Park History



The policy of zoning and creating a multi-faceted park in the Terryland River Valley area resulted from a local community campaign in early 1996. Residents of the Ballinfoile-Tirellan suburb, concerned about the ongoing construction of roads and housing estates degenerating into an urban sprawl of tarmac and concrete, initiated a campiagn to save the riverline lands from built development. As a result of cross-political party and senior council staff support, it was agreed that the then City Executive Planner Gus McCarthy would meet with local community leaders such as Brendan Smith to push forward a blueprint for the area that combined leisure facilities with the preservation of natural habitat and rural landscape. Ecology experts from outside the jurisdiction were also consulted.  One of these individuals was environmental educator Gordon D'Arcy, who in his 1997 report to Galway Corporation entitled "The Crann Report", conceived the idea of creating an urban forest in this proposed parkland planted solely with native Irish trees. Among other recommendations, he suggested the establishment of an Interpretative Centre for Irish trees, a tree nursery, an outdoor recreational facility, a natural habitat reserve, the promotion of a Gaelic identity within the park, wheelchair-friendly access, the non-use of artificial fertilisers and the creation of footpaths with wooden bridges and stop-points.
O'Brien family from Mervue planting trees in the park, March 2000
A pioneering inter-sectoral steering committee was established in late 1999 operating under the auspices of Stepehn Walsh, the newly appointed Superintendent of Parks. Membership embraced artists, ecologists, environmentalists, academics, politicians, governmental officials, community activists, and others. Discussions took place and exciting plans were drawn up to create something really special. It was many things to many peoples. For some it was a People's Park to be enjoyed by all ages. For others it was a green environment to inspire painters and sculptors. Others still recognised as a major wildlife corridor linking the river Corrib to the farmlands of east Galway.
Community events have included tree planting days, bulb planting days, Celtic-themed art festivals, and a family picnic. Schools, voluntary groups (e.g. scouts, residents' associations, arts groups) and workplace organisations (e.g. Garda Siochana) got involved. The inaugural Plantathon in March 2000 had over 3000 people turn up to plant trees.

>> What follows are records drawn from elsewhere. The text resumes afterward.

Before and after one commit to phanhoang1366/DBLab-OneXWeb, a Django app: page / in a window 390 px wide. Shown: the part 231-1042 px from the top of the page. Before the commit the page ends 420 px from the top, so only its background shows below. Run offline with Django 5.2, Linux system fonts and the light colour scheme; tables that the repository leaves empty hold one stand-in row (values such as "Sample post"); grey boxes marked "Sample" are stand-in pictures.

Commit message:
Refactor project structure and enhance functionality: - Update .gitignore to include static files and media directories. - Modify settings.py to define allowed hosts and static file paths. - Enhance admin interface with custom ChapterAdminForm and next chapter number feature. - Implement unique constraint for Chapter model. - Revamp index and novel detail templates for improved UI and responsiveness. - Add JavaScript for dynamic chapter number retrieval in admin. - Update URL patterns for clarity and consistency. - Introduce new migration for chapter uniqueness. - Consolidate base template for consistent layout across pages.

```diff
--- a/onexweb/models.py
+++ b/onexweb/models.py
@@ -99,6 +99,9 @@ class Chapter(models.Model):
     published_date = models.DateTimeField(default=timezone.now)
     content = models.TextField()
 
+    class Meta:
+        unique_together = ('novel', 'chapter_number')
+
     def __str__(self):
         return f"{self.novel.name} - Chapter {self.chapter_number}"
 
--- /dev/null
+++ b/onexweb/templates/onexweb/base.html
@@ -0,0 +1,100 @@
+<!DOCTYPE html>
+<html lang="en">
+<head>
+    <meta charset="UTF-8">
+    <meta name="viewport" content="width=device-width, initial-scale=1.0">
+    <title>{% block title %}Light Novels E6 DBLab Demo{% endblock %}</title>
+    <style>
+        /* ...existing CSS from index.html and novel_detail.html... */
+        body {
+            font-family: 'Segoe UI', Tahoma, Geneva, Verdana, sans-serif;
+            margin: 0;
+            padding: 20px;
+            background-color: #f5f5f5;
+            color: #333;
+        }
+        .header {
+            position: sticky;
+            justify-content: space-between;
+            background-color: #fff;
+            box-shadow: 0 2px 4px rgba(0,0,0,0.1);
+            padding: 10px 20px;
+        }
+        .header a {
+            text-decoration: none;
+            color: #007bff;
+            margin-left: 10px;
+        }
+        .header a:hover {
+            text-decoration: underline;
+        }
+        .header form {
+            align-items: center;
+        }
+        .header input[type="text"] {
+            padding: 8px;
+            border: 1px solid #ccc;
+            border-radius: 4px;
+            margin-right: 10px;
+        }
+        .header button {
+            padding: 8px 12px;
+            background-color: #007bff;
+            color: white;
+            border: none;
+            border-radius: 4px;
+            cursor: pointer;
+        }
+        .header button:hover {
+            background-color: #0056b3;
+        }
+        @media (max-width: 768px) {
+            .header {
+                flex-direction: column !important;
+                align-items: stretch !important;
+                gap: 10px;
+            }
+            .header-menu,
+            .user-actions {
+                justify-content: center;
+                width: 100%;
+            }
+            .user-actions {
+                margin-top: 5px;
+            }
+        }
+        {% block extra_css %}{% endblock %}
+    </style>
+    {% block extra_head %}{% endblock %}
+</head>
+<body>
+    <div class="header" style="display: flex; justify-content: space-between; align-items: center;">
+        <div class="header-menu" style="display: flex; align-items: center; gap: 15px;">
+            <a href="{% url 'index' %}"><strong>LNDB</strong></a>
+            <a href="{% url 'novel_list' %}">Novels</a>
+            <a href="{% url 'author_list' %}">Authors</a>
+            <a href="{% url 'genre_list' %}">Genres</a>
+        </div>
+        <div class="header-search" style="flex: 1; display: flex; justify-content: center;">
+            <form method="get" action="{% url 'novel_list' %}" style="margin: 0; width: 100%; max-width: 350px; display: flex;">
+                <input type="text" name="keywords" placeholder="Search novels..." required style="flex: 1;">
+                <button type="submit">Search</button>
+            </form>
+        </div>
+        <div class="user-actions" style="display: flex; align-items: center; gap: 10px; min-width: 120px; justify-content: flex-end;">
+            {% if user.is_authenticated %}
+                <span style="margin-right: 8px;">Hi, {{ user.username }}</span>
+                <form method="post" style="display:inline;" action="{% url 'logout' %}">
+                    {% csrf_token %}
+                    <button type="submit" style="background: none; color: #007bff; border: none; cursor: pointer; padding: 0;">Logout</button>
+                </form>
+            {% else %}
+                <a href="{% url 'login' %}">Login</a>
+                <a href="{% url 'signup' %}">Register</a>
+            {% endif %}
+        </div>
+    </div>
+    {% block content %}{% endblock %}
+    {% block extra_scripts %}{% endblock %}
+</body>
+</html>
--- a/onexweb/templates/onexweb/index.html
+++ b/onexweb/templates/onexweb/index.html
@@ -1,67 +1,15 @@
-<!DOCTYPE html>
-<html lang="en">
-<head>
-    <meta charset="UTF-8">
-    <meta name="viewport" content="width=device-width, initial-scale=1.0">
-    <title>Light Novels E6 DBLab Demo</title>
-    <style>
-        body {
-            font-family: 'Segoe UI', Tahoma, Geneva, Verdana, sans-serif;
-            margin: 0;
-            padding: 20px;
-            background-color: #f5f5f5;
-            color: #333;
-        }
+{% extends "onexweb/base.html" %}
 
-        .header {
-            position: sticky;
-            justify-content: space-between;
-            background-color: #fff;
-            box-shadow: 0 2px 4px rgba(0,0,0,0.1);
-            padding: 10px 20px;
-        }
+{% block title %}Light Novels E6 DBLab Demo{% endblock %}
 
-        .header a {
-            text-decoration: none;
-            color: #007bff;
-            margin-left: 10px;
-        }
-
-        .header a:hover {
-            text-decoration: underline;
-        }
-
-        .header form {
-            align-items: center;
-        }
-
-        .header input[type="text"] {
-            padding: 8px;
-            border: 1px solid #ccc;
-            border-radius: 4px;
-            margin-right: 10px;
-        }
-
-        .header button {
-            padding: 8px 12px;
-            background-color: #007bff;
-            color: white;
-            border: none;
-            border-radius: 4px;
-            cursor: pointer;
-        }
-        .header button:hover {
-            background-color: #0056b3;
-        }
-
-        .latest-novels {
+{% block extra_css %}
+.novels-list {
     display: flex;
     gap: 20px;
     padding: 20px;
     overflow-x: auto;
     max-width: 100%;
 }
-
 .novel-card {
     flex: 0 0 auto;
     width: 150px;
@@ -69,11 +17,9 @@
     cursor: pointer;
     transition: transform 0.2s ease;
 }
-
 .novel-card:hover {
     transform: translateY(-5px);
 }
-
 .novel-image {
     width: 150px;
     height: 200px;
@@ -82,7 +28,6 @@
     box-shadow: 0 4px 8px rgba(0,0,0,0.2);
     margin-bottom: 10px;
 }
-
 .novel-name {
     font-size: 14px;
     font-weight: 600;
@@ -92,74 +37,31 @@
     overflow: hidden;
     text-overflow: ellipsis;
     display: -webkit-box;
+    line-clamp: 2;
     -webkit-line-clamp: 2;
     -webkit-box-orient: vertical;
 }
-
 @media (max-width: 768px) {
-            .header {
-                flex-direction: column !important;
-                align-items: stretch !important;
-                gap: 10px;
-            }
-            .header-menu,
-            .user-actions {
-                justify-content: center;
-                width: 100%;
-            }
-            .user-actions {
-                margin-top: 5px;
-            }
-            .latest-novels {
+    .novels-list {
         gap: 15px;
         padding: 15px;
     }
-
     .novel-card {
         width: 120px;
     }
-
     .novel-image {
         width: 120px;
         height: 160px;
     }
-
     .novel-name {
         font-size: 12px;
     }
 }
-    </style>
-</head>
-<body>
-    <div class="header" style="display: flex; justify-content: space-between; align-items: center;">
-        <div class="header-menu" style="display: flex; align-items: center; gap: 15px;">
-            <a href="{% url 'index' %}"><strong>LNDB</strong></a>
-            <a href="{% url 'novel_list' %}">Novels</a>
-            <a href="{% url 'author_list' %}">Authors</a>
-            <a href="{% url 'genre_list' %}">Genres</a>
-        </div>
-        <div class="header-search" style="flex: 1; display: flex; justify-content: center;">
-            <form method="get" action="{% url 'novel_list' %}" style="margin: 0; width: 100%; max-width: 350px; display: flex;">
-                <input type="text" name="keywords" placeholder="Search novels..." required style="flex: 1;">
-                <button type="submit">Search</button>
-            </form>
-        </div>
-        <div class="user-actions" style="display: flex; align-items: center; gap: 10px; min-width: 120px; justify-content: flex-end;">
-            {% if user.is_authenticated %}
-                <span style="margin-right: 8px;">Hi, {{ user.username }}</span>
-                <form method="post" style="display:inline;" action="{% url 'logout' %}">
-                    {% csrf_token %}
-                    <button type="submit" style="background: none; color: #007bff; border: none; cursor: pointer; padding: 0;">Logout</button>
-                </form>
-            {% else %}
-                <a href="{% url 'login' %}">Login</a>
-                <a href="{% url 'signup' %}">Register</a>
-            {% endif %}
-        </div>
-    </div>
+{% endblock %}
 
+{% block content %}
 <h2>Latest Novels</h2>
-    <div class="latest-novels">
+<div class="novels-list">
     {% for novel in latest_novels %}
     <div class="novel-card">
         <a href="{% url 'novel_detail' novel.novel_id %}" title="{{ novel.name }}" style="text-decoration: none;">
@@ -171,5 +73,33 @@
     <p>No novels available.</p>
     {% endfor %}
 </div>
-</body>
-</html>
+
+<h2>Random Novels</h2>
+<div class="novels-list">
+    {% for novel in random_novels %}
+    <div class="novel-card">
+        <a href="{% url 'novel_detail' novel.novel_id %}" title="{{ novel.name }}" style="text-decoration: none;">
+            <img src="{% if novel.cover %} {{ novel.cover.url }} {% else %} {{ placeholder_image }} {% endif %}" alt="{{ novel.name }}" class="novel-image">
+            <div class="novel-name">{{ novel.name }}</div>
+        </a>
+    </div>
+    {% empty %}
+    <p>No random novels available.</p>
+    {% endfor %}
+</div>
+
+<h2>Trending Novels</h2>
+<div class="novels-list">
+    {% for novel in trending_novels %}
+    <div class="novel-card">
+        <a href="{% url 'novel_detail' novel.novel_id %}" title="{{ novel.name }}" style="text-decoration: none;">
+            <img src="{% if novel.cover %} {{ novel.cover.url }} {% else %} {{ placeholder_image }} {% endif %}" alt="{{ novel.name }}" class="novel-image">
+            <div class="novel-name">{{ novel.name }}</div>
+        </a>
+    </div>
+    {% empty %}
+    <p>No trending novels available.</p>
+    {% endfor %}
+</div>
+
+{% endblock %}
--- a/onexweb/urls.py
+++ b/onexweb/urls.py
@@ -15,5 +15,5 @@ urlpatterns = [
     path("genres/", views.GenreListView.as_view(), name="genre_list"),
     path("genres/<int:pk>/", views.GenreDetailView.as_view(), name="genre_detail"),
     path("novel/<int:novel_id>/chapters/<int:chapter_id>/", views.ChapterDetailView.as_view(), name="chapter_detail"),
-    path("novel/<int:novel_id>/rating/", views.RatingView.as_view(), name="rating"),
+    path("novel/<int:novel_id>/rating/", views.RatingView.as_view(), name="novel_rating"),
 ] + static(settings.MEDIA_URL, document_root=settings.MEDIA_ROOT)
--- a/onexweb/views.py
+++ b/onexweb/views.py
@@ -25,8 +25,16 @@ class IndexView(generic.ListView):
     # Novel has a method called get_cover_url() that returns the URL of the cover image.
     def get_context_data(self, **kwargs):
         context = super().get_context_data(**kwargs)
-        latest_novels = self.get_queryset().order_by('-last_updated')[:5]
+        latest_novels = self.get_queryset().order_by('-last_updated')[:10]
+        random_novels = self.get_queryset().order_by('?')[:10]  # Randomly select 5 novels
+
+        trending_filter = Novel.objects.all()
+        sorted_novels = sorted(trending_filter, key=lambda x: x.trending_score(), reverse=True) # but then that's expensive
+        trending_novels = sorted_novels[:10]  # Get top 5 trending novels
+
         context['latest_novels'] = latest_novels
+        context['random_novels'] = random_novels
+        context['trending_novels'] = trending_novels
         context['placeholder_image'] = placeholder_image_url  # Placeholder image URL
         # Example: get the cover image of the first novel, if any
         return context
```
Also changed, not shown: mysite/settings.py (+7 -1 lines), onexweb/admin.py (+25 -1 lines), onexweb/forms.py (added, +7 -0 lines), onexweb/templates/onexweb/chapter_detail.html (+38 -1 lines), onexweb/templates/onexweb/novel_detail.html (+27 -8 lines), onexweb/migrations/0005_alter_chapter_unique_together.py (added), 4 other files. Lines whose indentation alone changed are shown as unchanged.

Green Lungs for the City was a catchphrase that captured the imagination of Galwegians at that time and symbolised the significance that the Terryland Forest Park Project had and was expected to have on the present and future generations of the city of Galway. It provided an opportunity for all sectors of local society, through their membership of a steering committee, to have a major policy input and active involvement in the design, planning and implementation of an ambitious project that hoped to become the largest new urban forest park programme in Europe. Parks’ Superintendent Walsh summarised the uniqueness of the project when he said in a major funding submission to the Irish Government in 2001, "The most unusual aspect of this project is that it will be the first Park Facility (in Ireland) designed with public consultation from Day 1 "….the Steering Committee is the vehicle for achieving consultation…the Steering Committee draws on a wealth of people from a variety of backgrounds and will always seek the views of others who will potentially want to use the Park and will make every effort to have those views accommodated. The Park is being designed with the Community whose support we will draw on to address the issue of inclusiveness within our society…since its inception over twelve months ago, the Steering Committee has meet approximately every three weeks…”.

Drawings by Lol Hardiman featuring a Ringfort Amphitheatrer & Forestry Interpretative Centre